__Problem details__
Copy out the entire listing below exactly, but without its pictures.

* * * * * * * * *

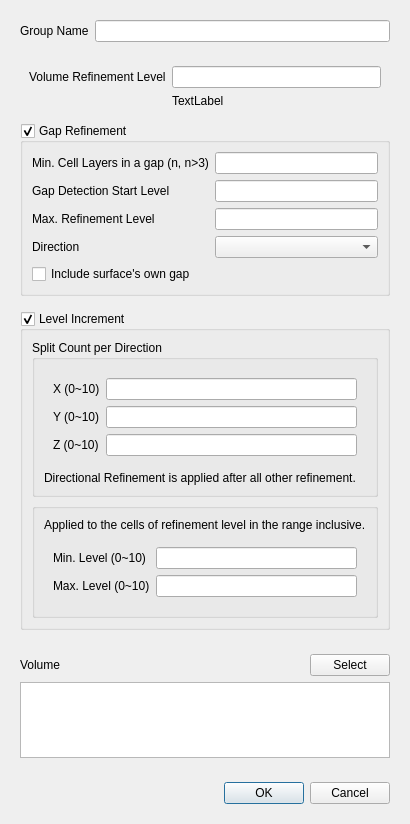
The window that src/foammesh/view/castellation/volume_refinement_dialog.ui (TheErevnaa/FoamMesh) describes before a commit, drawn with Qt 5.
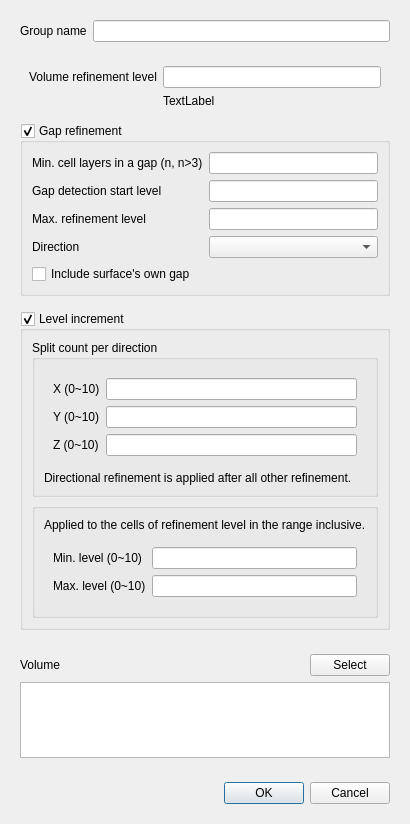
The same window after the commit. Custom widgets are drawn as their Qt base class.

What changed in the file:
```diff
--- a/src/foammesh/view/castellation/volume_refinement_dialog.ui
+++ b/src/foammesh/view/castellation/volume_refinement_dialog.ui
@@ -38,7 +38,7 @@
          <item row="0" column="0">
           <widget class="QLabel" name="label">
            <property name="text">
-            <string>Group Name</string>
+            <string>Group name</string>
            </property>
           </widget>
          </item>
@@ -63,7 +63,7 @@
             <item row="0" column="0">
              <widget class="QLabel" name="label_2">
               <property name="text">
-               <string>Volume Refinement Level</string>
+               <string>Volume refinement level</string>
               </property>
              </widget>
             </item>
@@ -83,7 +83,7 @@
          <item>
           <widget class="QGroupBox" name="gapRefinement">
            <property name="title">
-            <string>Gap Refinement</string>
+            <string>Gap refinement</string>
            </property>
            <property name="checkable">
             <bool>true</bool>
@@ -92,7 +92,7 @@
             <item row="0" column="0">
              <widget class="QLabel" name="label_3">
               <property name="text">
-               <string>Min. Cell Layers in a gap (n, n&gt;3)</string>
+               <string>Min. cell layers in a gap (n, n&gt;3)</string>
               </property>
              </widget>
             </item>
@@ -102,7 +102,7 @@
             <item row="1" column="0">
              <widget class="QLabel" name="label_5">
               <property name="text">
-               <string>Gap Detection Start Level</string>
+               <string>Gap detection start level</string>
               </property>
              </widget>
             </item>
@@ -112,7 +112,7 @@
             <item row="2" column="0">
              <widget class="QLabel" name="label_6">
               <property name="text">
-               <string>Max. Refinement Level</string>
+               <string>Max. refinement level</string>
               </property>
              </widget>
             </item>
@@ -145,7 +145,7 @@
       <item>
        <widget class="QGroupBox" name="levelIncrement">
         <property name="title">
-         <string>Level Increment</string>
+         <string>Level increment</string>
         </property>
         <property name="checkable">
          <bool>true</bool>
@@ -154,7 +154,7 @@
          <item>
           <widget class="QGroupBox" name="groupBox">
            <property name="title">
-            <string>Split Count per Direction</string>
+            <string>Split count per direction</string>
            </property>
            <layout class="QVBoxLayout" name="verticalLayout_5">
             <item>
@@ -217,7 +217,7 @@
             <item>
              <widget class="QLabel" name="label_9">
               <property name="text">
-               <string>Directional Refinement is applied after all other refinement.</string>
+               <string>Directional refinement is applied after all other refinement.</string>
               </property>
              </widget>
             </item>
@@ -243,7 +243,7 @@
                <item row="0" column="0">
                 <widget class="QLabel" name="label_18">
                  <property name="text">
-                  <string>Min. Level (0~10)</string>
+                  <string>Min. level (0~10)</string>
                  </property>
                 </widget>
                </item>
@@ -260,7 +260,7 @@
                <item row="1" column="0">
                 <widget class="QLabel" name="label_19">
                  <property name="text">
-                  <string>Max. Level (0~10)</string>
+                  <string>Max. level (0~10)</string>
                  </property>
                 </widget>
                </item>
```
Left out of the diff: 8 changed lines with no effect on the pictures.
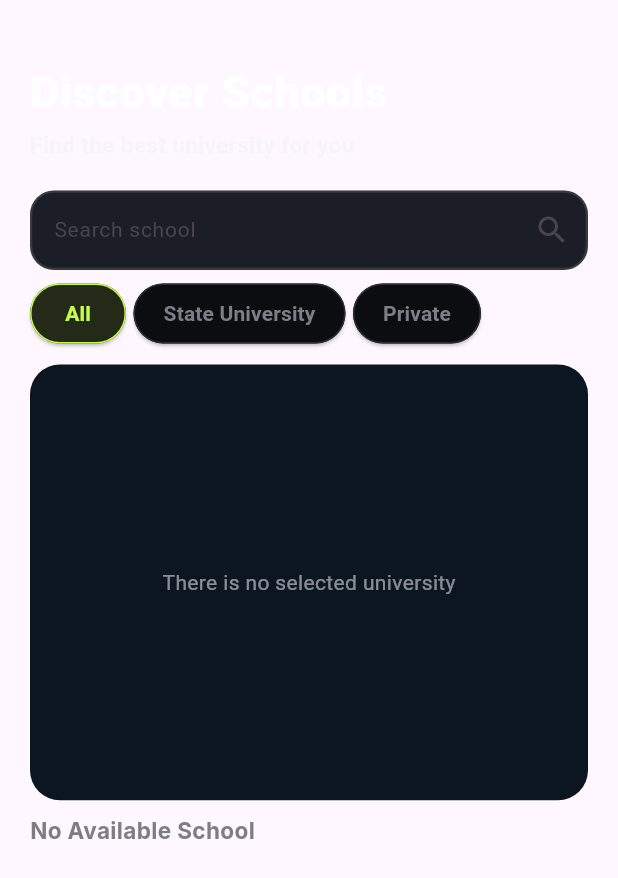
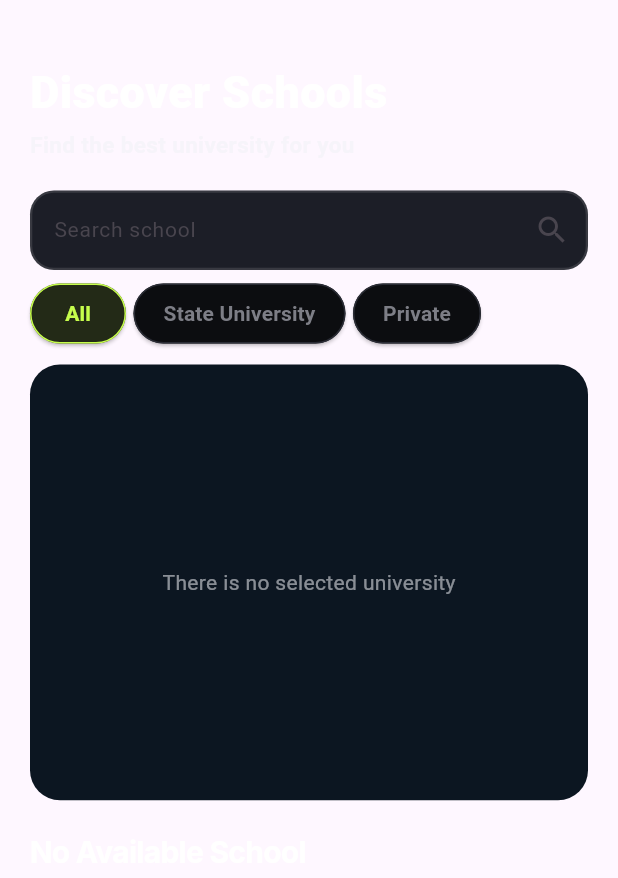
Before and after one commit to IKairuu/Project_Hakbang, a Flutter app: the Discovery widget shown alone on an empty page, opened directly, on a phone screen of 412 x 824 dp. Shown: the top 878 px of the screen. Run offline on Flutter 3.47's test engine with Material 3 defaults, Android fonts, the light colour scheme and no system bars; our stand-ins replace connectivity_plus, flutter_map, flutter_svg, geolocator, google_fonts, latlong2 and 2 more; missing offline and left inert: fading_edge_scrollview.

Commit message:
changed the top details design

```diff
--- a/lib/widgets/discovery.dart
+++ b/lib/widgets/discovery.dart
@@ -8,6 +8,7 @@ import 'package:hakbang/functions/filter.dart';
 import 'package:hakbang/notifiers.dart';
 import 'package:hakbang/builds/college_section.dart';
 import 'package:latlong2/latlong.dart';
+import 'package:google_fonts/google_fonts.dart';
 
 class Discovery extends StatefulWidget {
   const Discovery({super.key});
@@ -246,11 +247,16 @@ class _DiscoveryState extends State<Discovery> {
                         child: Column(
                           crossAxisAlignment: CrossAxisAlignment.start,
                           children: [
-                            Text(
-                              "${univ.isEmpty ? "No" : univ.length} Available ${univ.length <= 1 ? "School" : "Schools"}",
-                              style: FontStyles.availSchoolsLabel,
+                          SizedBox(height: 10,),
+                            Text( "${univ.isEmpty ? "No" : univ.length} Available ${univ.length <= 1 ? "School" : "Schools"}",
+                              style: GoogleFonts.inter(
+                                color: Colors.white,
+                                fontWeight: FontWeight.w700,
+                                fontSize: 20,
+                                letterSpacing: -0.5,
+                              )
                             ),
-                            SizedBox(height: 20),
+                            SizedBox(height: 5),
                             Expanded(
                               flex: 2,
                               child: ValueListenableBuilder(
```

* * * * * * * * *

__Solution to the exercise__
The window that src/foammesh/view/castellation/volume_refinement_dialog.ui (TheErevnaa/FoamMesh) describes before a commit, drawn with Qt 5.
The same window after the commit. Custom widgets are drawn as their Qt base class.

What changed in the file:
```diff
--- a/src/foammesh/view/castellation/volume_refinement_dialog.ui
+++ b/src/foammesh/view/castellation/volume_refinement_dialog.ui
@@ -38,7 +38,7 @@
          <item row="0" column="0">
           <widget class="QLabel" name="label">
            <property name="text">
-            <string>Group Name</string>
+            <string>Group name</string>
            </property>
           </widget>
          </item>
@@ -63,7 +63,7 @@
             <item row="0" column="0">
              <widget class="QLabel" name="label_2">
               <property name="text">
-               <string>Volume Refinement Level</string>
+               <string>Volume refinement level</string>
               </property>
              </widget>
             </item>
@@ -83,7 +83,7 @@
          <item>
           <widget class="QGroupBox" name="gapRefinement">
            <property name="title">
-            <string>Gap Refinement</string>
+            <string>Gap refinement</string>
            </property>
            <property name="checkable">
             <bool>true</bool>
@@ -92,7 +92,7 @@
             <item row="0" column="0">
              <widget class="QLabel" name="label_3">
               <property name="text">
-               <string>Min. Cell Layers in a gap (n, n&gt;3)</string>
+               <string>Min. cell layers in a gap (n, n&gt;3)</string>
               </property>
              </widget>
             </item>
@@ -102,7 +102,7 @@
             <item row="1" column="0">
              <widget class="QLabel" name="label_5">
               <property name="text">
-               <string>Gap Detection Start Level</string>
+               <string>Gap detection start level</string>
               </property>
              </widget>
             </item>
@@ -112,7 +112,7 @@
             <item row="2" column="0">
              <widget class="QLabel" name="label_6">
               <property name="text">
-               <string>Max. Refinement Level</string>
+               <string>Max. refinement level</string>
               </property>
              </widget>
             </item>
@@ -145,7 +145,7 @@
       <item>
        <widget class="QGroupBox" name="levelIncrement">
         <property name="title">
-         <string>Level Increment</string>
+         <string>Level increment</string>
         </property>
         <property name="checkable">
          <bool>true</bool>
@@ -154,7 +154,7 @@
          <item>
           <widget class="QGroupBox" name="groupBox">
            <property name="title">
-            <string>Split Count per Direction</string>
+            <string>Split count per direction</string>
            </property>
            <layout class="QVBoxLayout" name="verticalLayout_5">
             <item>
@@ -217,7 +217,7 @@
             <item>
              <widget class="QLabel" name="label_9">
               <property name="text">
-               <string>Directional Refinement is applied after all other refinement.</string>
+               <string>Directional refinement is applied after all other refinement.</string>
               </property>
              </widget>
             </item>
@@ -243,7 +243,7 @@
                <item row="0" column="0">
                 <widget class="QLabel" name="label_18">
                  <property name="text">
-                  <string>Min. Level (0~10)</string>
+                  <string>Min. level (0~10)</string>
                  </property>
                 </widget>
                </item>
@@ -260,7 +260,7 @@
                <item row="1" column="0">
                 <widget class="QLabel" name="label_19">
                  <property name="text">
-                  <string>Max. Level (0~10)</string>
+                  <string>Max. level (0~10)</string>
                  </property>
                 </widget>
                </item>
```
Left out of the diff: 8 changed lines with no effect on the pictures.
Before and after one commit to IKairuu/Project_Hakbang, a Flutter app: the Discovery widget shown alone on an empty page, opened directly, on a phone screen of 412 x 824 dp. Shown: the top 878 px of the screen. Run offline on Flutter 3.47's test engine with Material 3 defaults, Android fonts, the light colour scheme and no system bars; our stand-ins replace connectivity_plus, flutter_map, flutter_svg, geolocator, google_fonts, latlong2 and 2 more; missing offline and left inert: fading_edge_scrollview.

Commit message:
changed the top details design

```diff
--- a/lib/widgets/discovery.dart
+++ b/lib/widgets/discovery.dart
@@ -8,6 +8,7 @@ import 'package:hakbang/functions/filter.dart';
 import 'package:hakbang/notifiers.dart';
 import 'package:hakbang/builds/college_section.dart';
 import 'package:latlong2/latlong.dart';
+import 'package:google_fonts/google_fonts.dart';
 
 class Discovery extends StatefulWidget {
   const Discovery({super.key});
@@ -246,11 +247,16 @@ class _DiscoveryState extends State<Discovery> {
                         child: Column(
                           crossAxisAlignment: CrossAxisAlignment.start,
                           children: [
-                            Text(
-                              "${univ.isEmpty ? "No" : univ.length} Available ${univ.length <= 1 ? "School" : "Schools"}",
-                              style: FontStyles.availSchoolsLabel,
+                          SizedBox(height: 10,),
+                            Text( "${univ.isEmpty ? "No" : univ.length} Available ${univ.length <= 1 ? "School" : "Schools"}",
+                              style: GoogleFonts.inter(
+                                color: Colors.white,
+                                fontWeight: FontWeight.w700,
+                                fontSize: 20,
+                                letterSpacing: -0.5,
+                              )
                             ),
-                            SizedBox(height: 20),
+                            SizedBox(height: 5),
                             Expanded(
                               flex: 2,
                               child: ValueListenableBuilder(
```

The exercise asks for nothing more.